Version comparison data
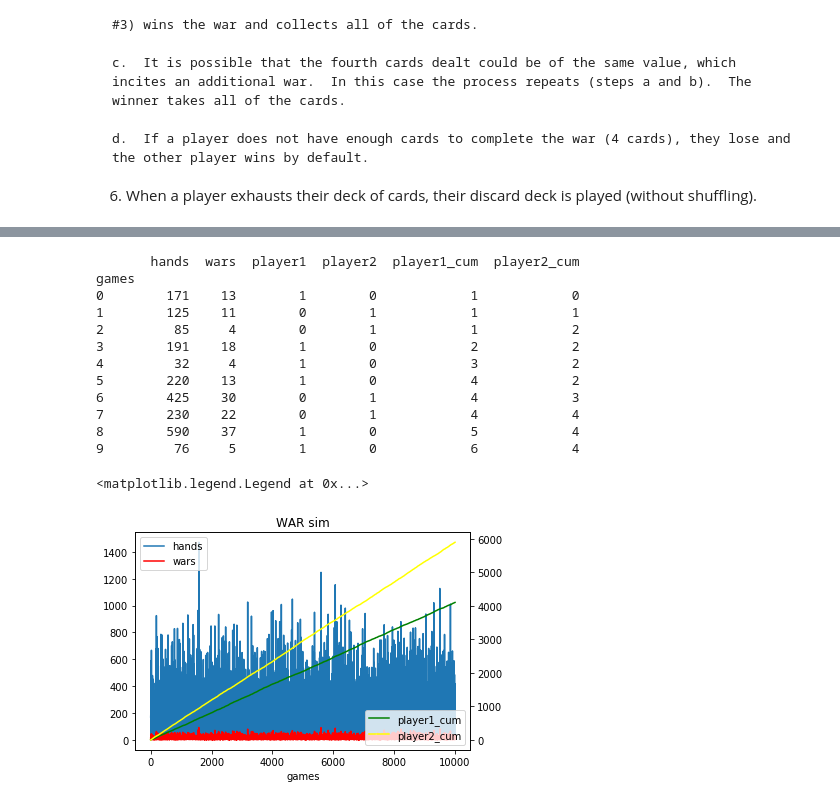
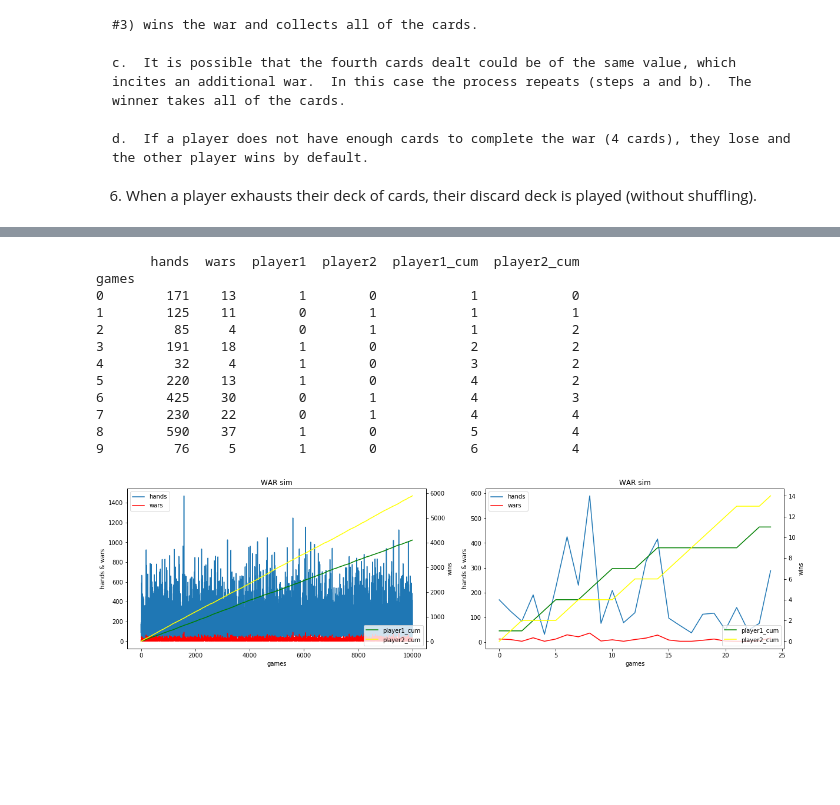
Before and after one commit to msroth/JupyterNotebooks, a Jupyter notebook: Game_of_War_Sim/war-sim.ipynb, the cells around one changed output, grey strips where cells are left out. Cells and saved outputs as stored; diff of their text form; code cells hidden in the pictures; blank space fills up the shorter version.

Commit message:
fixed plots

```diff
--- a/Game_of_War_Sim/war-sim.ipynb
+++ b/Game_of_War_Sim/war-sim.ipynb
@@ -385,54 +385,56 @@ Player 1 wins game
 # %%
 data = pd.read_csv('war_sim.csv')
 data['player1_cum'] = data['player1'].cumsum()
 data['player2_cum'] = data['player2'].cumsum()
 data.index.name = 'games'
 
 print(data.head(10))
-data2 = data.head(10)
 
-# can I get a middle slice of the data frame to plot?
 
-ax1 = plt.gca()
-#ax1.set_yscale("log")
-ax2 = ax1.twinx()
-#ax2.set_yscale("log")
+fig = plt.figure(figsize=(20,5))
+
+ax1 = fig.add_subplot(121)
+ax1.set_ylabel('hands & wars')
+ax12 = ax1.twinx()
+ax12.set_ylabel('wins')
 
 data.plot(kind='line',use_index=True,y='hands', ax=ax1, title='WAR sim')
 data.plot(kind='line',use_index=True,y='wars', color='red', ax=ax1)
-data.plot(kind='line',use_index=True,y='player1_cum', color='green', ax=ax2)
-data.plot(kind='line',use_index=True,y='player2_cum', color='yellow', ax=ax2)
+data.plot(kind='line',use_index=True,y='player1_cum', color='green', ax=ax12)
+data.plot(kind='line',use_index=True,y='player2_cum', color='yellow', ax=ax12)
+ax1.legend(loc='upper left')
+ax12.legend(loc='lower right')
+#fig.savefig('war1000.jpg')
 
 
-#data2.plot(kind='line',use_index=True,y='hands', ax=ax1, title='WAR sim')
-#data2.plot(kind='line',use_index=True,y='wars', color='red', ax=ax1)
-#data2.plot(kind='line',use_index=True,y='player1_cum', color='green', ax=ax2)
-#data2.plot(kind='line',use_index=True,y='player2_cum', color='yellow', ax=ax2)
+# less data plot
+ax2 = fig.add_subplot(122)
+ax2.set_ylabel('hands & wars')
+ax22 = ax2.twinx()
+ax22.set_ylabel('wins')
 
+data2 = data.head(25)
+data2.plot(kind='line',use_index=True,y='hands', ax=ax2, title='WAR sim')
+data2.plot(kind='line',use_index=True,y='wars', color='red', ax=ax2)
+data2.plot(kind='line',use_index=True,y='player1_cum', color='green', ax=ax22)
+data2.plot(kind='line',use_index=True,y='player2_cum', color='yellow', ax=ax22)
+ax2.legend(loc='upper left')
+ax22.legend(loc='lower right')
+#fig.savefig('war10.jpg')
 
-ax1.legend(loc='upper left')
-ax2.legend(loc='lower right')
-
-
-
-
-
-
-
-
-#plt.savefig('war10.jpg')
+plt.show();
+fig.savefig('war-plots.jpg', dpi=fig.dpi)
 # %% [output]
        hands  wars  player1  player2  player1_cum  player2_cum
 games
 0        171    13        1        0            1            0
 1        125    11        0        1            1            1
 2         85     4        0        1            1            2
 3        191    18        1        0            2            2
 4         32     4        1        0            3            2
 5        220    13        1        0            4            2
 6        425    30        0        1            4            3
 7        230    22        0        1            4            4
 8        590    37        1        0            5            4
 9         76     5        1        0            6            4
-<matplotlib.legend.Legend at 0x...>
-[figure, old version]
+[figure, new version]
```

◆ **Exercise objective**
Every record, from top to bottom, gets written out exactly; no picture goes into the copy.

◆ **Solution for this problem**
Before and after one commit to msroth/JupyterNotebooks, a Jupyter notebook: Game_of_War_Sim/war-sim.ipynb, the cells around one changed output, grey strips where cells are left out. Cells and saved outputs as stored; diff of their text form; code cells hidden in the pictures; blank space fills up the shorter version.

Commit message:
fixed plots

```diff
--- a/Game_of_War_Sim/war-sim.ipynb
+++ b/Game_of_War_Sim/war-sim.ipynb
@@ -385,54 +385,56 @@ Player 1 wins game
 # %%
 data = pd.read_csv('war_sim.csv')
 data['player1_cum'] = data['player1'].cumsum()
 data['player2_cum'] = data['player2'].cumsum()
 data.index.name = 'games'
 
 print(data.head(10))
-data2 = data.head(10)
 
-# can I get a middle slice of the data frame to plot?
 
-ax1 = plt.gca()
-#ax1.set_yscale("log")
-ax2 = ax1.twinx()
-#ax2.set_yscale("log")
+fig = plt.figure(figsize=(20,5))
+
+ax1 = fig.add_subplot(121)
+ax1.set_ylabel('hands & wars')
+ax12 = ax1.twinx()
+ax12.set_ylabel('wins')
 
 data.plot(kind='line',use_index=True,y='hands', ax=ax1, title='WAR sim')
 data.plot(kind='line',use_index=True,y='wars', color='red', ax=ax1)
-data.plot(kind='line',use_index=True,y='player1_cum', color='green', ax=ax2)
-data.plot(kind='line',use_index=True,y='player2_cum', color='yellow', ax=ax2)
+data.plot(kind='line',use_index=True,y='player1_cum', color='green', ax=ax12)
+data.plot(kind='line',use_index=True,y='player2_cum', color='yellow', ax=ax12)
+ax1.legend(loc='upper left')
+ax12.legend(loc='lower right')
+#fig.savefig('war1000.jpg')
 
 
-#data2.plot(kind='line',use_index=True,y='hands', ax=ax1, title='WAR sim')
-#data2.plot(kind='line',use_index=True,y='wars', color='red', ax=ax1)
-#data2.plot(kind='line',use_index=True,y='player1_cum', color='green', ax=ax2)
-#data2.plot(kind='line',use_index=True,y='player2_cum', color='yellow', ax=ax2)
+# less data plot
+ax2 = fig.add_subplot(122)
+ax2.set_ylabel('hands & wars')
+ax22 = ax2.twinx()
+ax22.set_ylabel('wins')
 
+data2 = data.head(25)
+data2.plot(kind='line',use_index=True,y='hands', ax=ax2, title='WAR sim')
+data2.plot(kind='line',use_index=True,y='wars', color='red', ax=ax2)
+data2.plot(kind='line',use_index=True,y='player1_cum', color='green', ax=ax22)
+data2.plot(kind='line',use_index=True,y='player2_cum', color='yellow', ax=ax22)
+ax2.legend(loc='upper left')
+ax22.legend(loc='lower right')
+#fig.savefig('war10.jpg')
 
-ax1.legend(loc='upper left')
-ax2.legend(loc='lower right')
-
-
-
-
-
-
-
-
-#plt.savefig('war10.jpg')
+plt.show();
+fig.savefig('war-plots.jpg', dpi=fig.dpi)
 # %% [output]
        hands  wars  player1  player2  player1_cum  player2_cum
 games
 0        171    13        1        0            1            0
 1        125    11        0        1            1            1
 2         85     4        0        1            1            2
 3        191    18        1        0            2            2
 4         32     4        1        0            3            2
 5        220    13        1        0            4            2
 6        425    30        0        1            4            3
 7        230    22        0        1            4            4
 8        590    37        1        0            5            4
 9         76     5        1        0            6            4
-<matplotlib.legend.Legend at 0x...>
-[figure, old version]
+[figure, new version]
```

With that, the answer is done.